According to notes Ong provided to Medical Daily, the gyroscopes “are basically tops, or spinning discs. Like tops that try to stay upright, gyroscopes similarly seek to remain in the same position by conserving angular momentum. Thus, these gyroscopes instantaneously and proportionally resist hand movement.” When the gyroscopes are activated, Ong said, they make the trembling hand feel like it’s moving through syrup — the tremors are smoothed and damped, giving the hand full control.

The team at GyroGear tested out the glove on a wooden hand attached to a motorized rig that made it shake similarly to the way a Parkinson’s patient’s hand would tremble. Their first tests showed a nearly 90 percent reduction in the tremors caused by their rig. Further testing is now being conducted on patients with Parkinson’s and essential tremors — a nervous system disorder that causes rhythmic shaking in the hands.

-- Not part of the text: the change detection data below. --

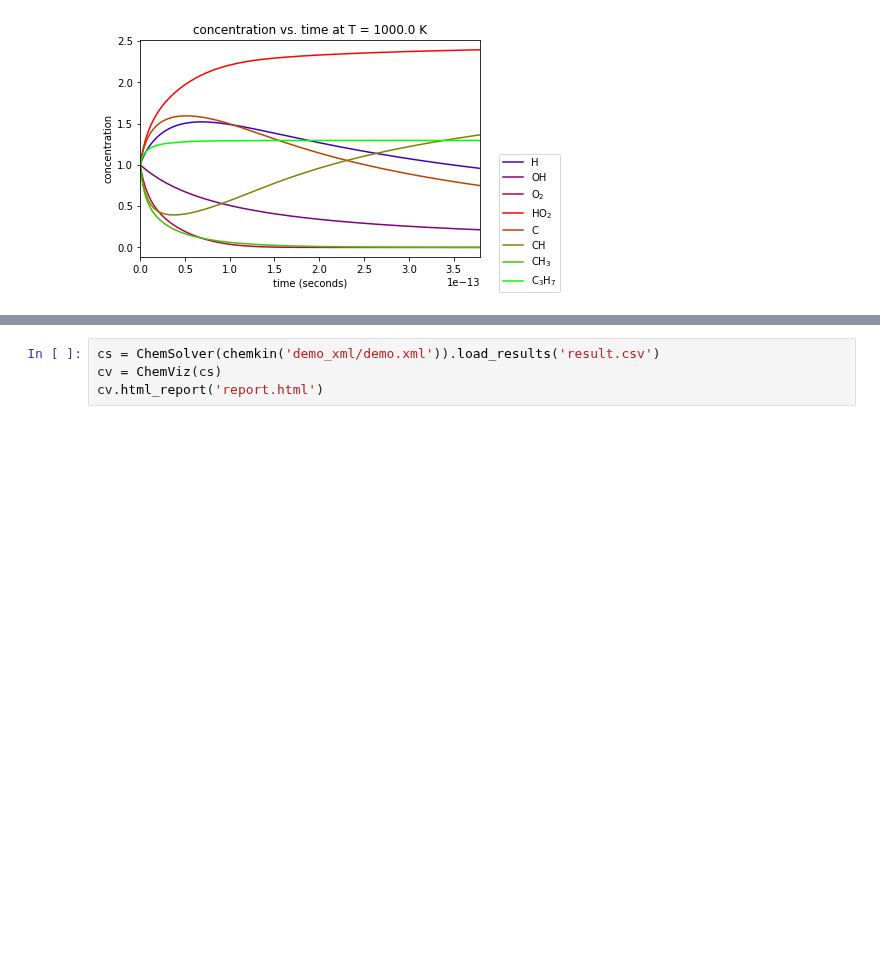
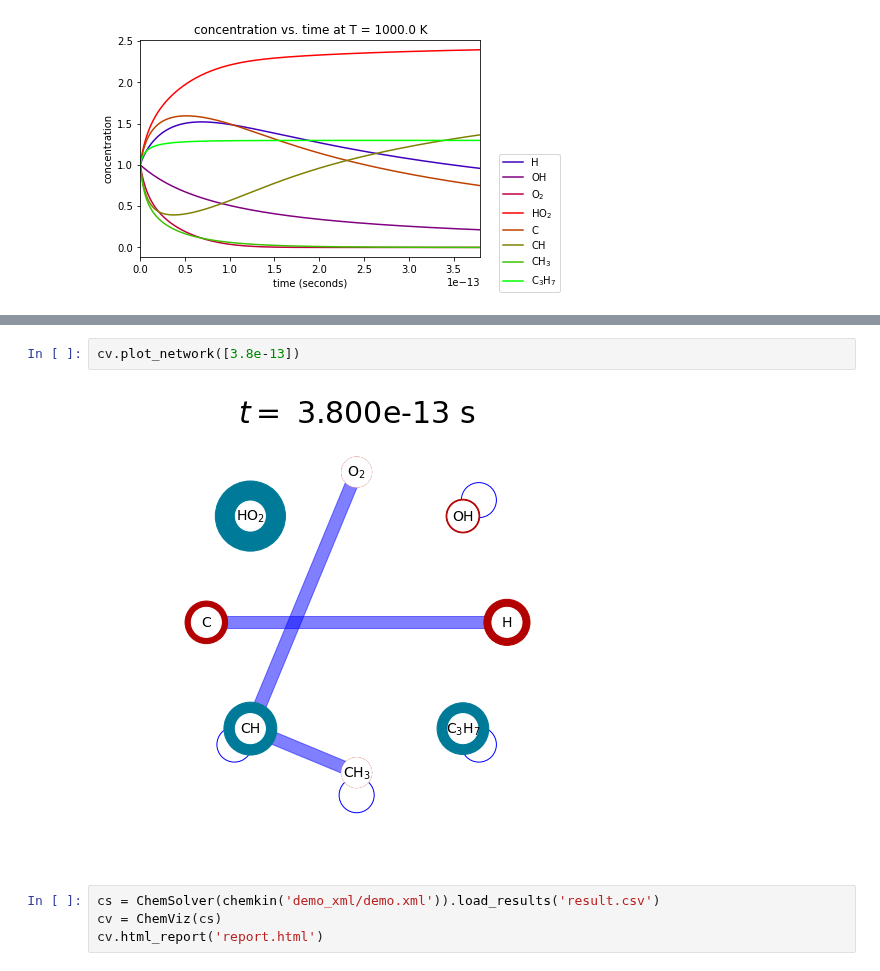
Before and after one commit to cs207group4/cs207-FinalProject, a Jupyter notebook: demo_notebook/demo.ipynb, the cells around one changed output, grey strips where cells are left out. Drawn from its saved outputs; the diff is of its cells as text; blank space fills up the shorter version.

```diff
--- a/demo_notebook/demo.ipynb
+++ b/demo_notebook/demo.ipynb
@@ -221,3 +220,7 @@ cv.plot_network([0, 3.8e-13])
+# %%
+cv.plot_network([3.8e-13])
+# %% [output]
+[figure, added]
 # %%
 cs = ChemSolver(chemkin('demo_xml/demo.xml')).load_results('result.csv')
 cv = ChemViz(cs)
```
Also changed, not shown: parts of 6 cells of this notebook, 1 other file.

The glove will help Parkinson’s patients lead more normal lives, according to Dr. Alison H. McGregor, a professor of musculoskeletal biodynamics and director of educational strategy and quality at the Imperial College London. “Being able to control or manage the tremor associated with Parkinson’s can make a range of daily tasks we all take for granted achievable from writing a letter [and] putting a key in the door to dressing and feeding yourself,” she told Medical Daily in an email.

Seeing it as a useful accessory for people with Parkinson’s, Sarah Webb, founder of the South London Younger Parkinson’s Network, praised its ease of use and the fact there are no side effects. “We can see results immediately,” she told Medical Daily. With an estimated 10 million people worldwide affected by Parkinson’s and another 200 million people suffering from essential tremors, ease of use and portability is essential to getting people’s lives back on track.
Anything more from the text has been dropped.